Although social media platforms differ in format, they all boil down to the same foundational idea. Whether a user is tweeting their hottest take, posting a vacation picture or videoing a scripted skit, that user is broadcasting a message to other users. What kind of message is being sent is entirely up to the poster, even if they don’t realize it.

The message can be purposeful and with an agenda or entirely innocuous. An example of the former is a political hot take laden with fallacies intended to stir anger. An example of the latter is the aforementioned vacation picture. But even the user who posted this picture is sending a message. They’re not just uploading a photo, they’re implicitly saying “Look, I am on vacation and am enjoying it.”

To be clear – there is nothing wrong with this. The point is to establish that everything posted on social media is done through a conscious action resulting in a message. Viewing a person’s social media presence is not like looking at their lives through a transparent screen. It’s like looking through a keyhole and the things visible on the other side are deliberately assembled for viewing.

By virtue of this, social media is fundamentally incompatible with the “authenticity” being toted by recent trends. But one of the biggest advocates, a platform called BeReal (how terribly on the nose), attempts to circumvent the norms established by other platforms by giving users, at random points in the day, two minutes to take a picture of whatever they were doing. More specifically, two photos. One from the phone’s front camera and another from the rear. The reminder is headlined by a message from the app: “Time to BeReal.”

In theory, BeReal is totally antithetical to the model of other platforms. A random two-minute window should make it impossible to manufacture a scene or, as previously described, send a deliberate message. However, the app makes it simple to get around its rules.

For one, the photos can be re-taken countless times, as long as they’re taken within the two-minute window. Secondly, the counter on said window doesn’t actually start until the user interacts with the reminder. Theoretically you can get the notification at 10 a.m. while eating cereal but choose not to open it until, say, you have something eventful happening at 8 p.m.

Although not currently at peak popularity, BeReal trended wildly late 2022, averaging 14 million daily users in October, according to mobile app tracker Apptopia.

The app’s exploitable interface combined with its rapid popularity resulted in its core purpose collapsing and users defaulting back to orchestrated messages of other platforms. Mashable’s Elena Cavender, after testing the app for herself, found that BeReal users began to upload their memorable BeReals to TikTok, generating thousands of likes and copycats. As Cavender put it, “what was marketed as an authentic social media platform is now just another way to commodify your life.”

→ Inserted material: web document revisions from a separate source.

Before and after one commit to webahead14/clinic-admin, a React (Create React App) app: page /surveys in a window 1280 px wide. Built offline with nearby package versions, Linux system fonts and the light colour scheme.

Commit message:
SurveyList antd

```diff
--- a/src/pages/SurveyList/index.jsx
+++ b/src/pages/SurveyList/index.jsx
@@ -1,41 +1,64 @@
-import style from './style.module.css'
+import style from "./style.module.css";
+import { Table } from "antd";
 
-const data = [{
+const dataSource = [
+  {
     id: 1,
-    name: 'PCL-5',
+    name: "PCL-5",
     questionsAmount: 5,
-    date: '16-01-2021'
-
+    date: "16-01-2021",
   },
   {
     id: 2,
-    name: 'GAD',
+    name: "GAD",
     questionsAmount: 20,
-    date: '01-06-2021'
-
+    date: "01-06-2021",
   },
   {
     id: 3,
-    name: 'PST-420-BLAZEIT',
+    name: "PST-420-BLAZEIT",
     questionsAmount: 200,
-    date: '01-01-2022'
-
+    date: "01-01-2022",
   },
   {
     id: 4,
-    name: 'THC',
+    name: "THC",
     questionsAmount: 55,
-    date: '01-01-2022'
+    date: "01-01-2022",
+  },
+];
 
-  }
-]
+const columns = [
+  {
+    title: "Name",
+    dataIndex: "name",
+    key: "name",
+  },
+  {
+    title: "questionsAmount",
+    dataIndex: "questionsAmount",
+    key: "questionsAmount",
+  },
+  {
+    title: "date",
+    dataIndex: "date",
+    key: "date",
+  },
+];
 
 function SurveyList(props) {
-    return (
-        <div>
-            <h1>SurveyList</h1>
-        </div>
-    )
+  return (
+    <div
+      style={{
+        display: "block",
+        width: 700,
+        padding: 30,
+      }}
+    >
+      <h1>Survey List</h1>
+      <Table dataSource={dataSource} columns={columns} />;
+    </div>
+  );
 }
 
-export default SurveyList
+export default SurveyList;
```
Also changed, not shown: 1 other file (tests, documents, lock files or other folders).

The fascination with presenting “raw” or “real” images of oneself on social media is not new. For example, “Spam” accounts on Instagram have been used for this purpose. While an ear-to-ear selfie may be posted on a main Instagram account, a spam would be used to post something more candid and less glamorized, sometimes with a caption detailing a random tangent, rant or train of thought. “Private” stories, viewable only by select people, serve the same purpose. The draw with spam accounts and private stories, as the name suggests, is that they’re only intended to be viewed by select people out of an overall following.

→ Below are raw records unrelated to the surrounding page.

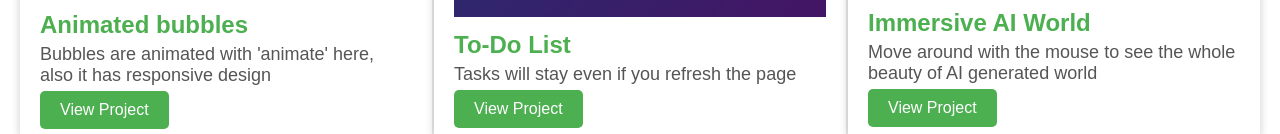
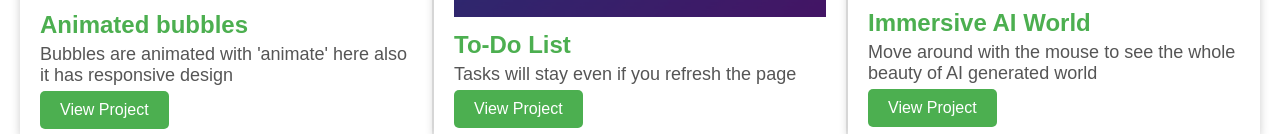
Before and after one commit to VadimMalkin/portfolio, a plain HTML site: page index.html in a window 1280 px wide. Shown: the part 373-507 px from the top of the page. Drawn offline with Linux system fonts and the light colour scheme.

Commit message:
Update index.html

```diff
--- a/index.html
+++ b/index.html
@@ -14,7 +14,7 @@
             <div class="portfolio-item">
                 <img src="img/animatedBubbles.png" alt="Project 1">
                 <h3>Animated bubbles</h3>
-                <p>Bubbles are animated with 'animate' here, also it has responsive design</p>
+                <p>Bubbles are animated with 'animate' here also it has responsive design</p>
                 <a href="https://vadimmalkin.github.io/portfolio/animated%20bubbles/">View Project</a>
             </div>
             <div class="portfolio-item">
```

The reality is, social media is a permanent part of our social lives but that doesn’t mean it’s the be-all and end-all definition of our identity. The desire to be perceived as authentic on social media is, bluntly, futile. And pointless. And a little bit ironic. A person’s social media presence will always present a shell of themselves and never the real deal. To re-introduce Watts’ quote fully: “Trying to define yourself is like trying to bite your own teeth.”

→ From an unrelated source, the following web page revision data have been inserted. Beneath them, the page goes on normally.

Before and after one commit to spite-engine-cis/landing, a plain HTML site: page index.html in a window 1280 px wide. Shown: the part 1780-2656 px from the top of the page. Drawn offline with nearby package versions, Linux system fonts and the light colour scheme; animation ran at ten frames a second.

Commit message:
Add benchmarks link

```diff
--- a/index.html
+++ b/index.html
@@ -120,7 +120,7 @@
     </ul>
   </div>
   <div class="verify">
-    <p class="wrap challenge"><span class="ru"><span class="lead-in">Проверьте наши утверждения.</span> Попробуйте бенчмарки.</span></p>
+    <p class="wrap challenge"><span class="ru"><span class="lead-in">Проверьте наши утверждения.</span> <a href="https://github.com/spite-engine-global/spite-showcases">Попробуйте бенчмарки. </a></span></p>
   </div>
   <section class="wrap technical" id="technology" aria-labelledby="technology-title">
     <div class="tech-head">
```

The quote’s sentiment is applicable here. It seems as if the desire to be authentic on social media is an effort to express individualism, to define oneself. Which again, is not only okay, but good. Doing so on social media, however, is naught. So instead of trying to curate a profile that makes you look genuine, just go and be genuine in real life. If you commit to that, you won’t need a profile to do your bidding.